Your goal — From the entries below, extract every line that includes the word "figure".

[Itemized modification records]

◆ ◆ ◆ ◆

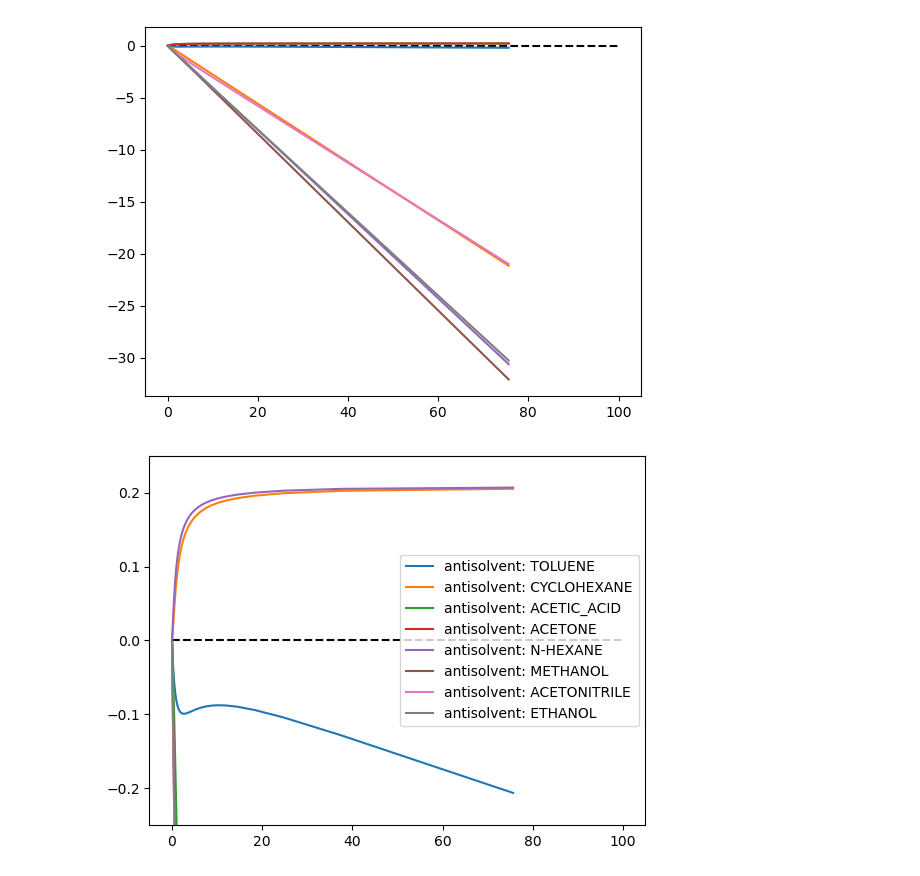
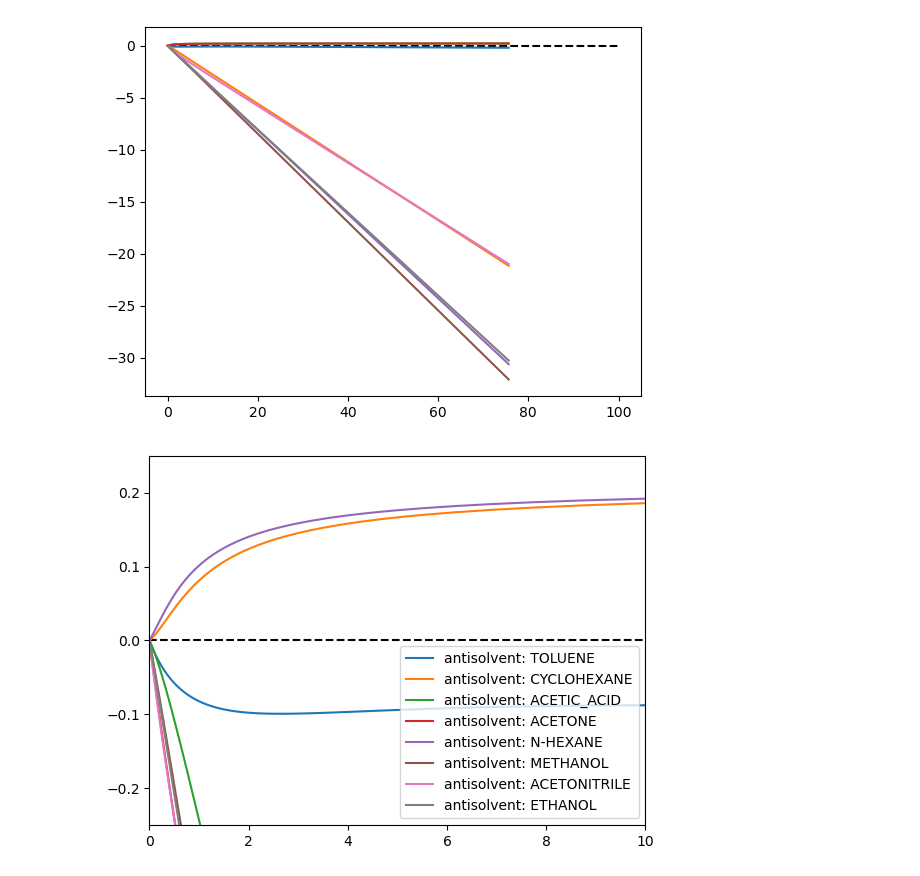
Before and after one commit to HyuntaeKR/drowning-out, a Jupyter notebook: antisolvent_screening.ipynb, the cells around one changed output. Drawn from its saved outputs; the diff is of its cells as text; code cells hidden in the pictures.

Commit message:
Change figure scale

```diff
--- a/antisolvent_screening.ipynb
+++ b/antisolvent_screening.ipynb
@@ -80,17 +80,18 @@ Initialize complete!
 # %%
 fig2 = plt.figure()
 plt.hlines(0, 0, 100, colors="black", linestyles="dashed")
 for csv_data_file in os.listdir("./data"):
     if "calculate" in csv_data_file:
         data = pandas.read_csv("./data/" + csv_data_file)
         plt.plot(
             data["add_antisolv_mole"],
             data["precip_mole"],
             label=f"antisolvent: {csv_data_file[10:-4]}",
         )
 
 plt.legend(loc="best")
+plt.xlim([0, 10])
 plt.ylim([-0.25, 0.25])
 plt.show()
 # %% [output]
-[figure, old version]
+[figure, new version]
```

◆ ◆ ◆ ◆

Task solution —
Change figure scale
 fig2 = plt.figure()
-[figure, old version]
+[figure, new version]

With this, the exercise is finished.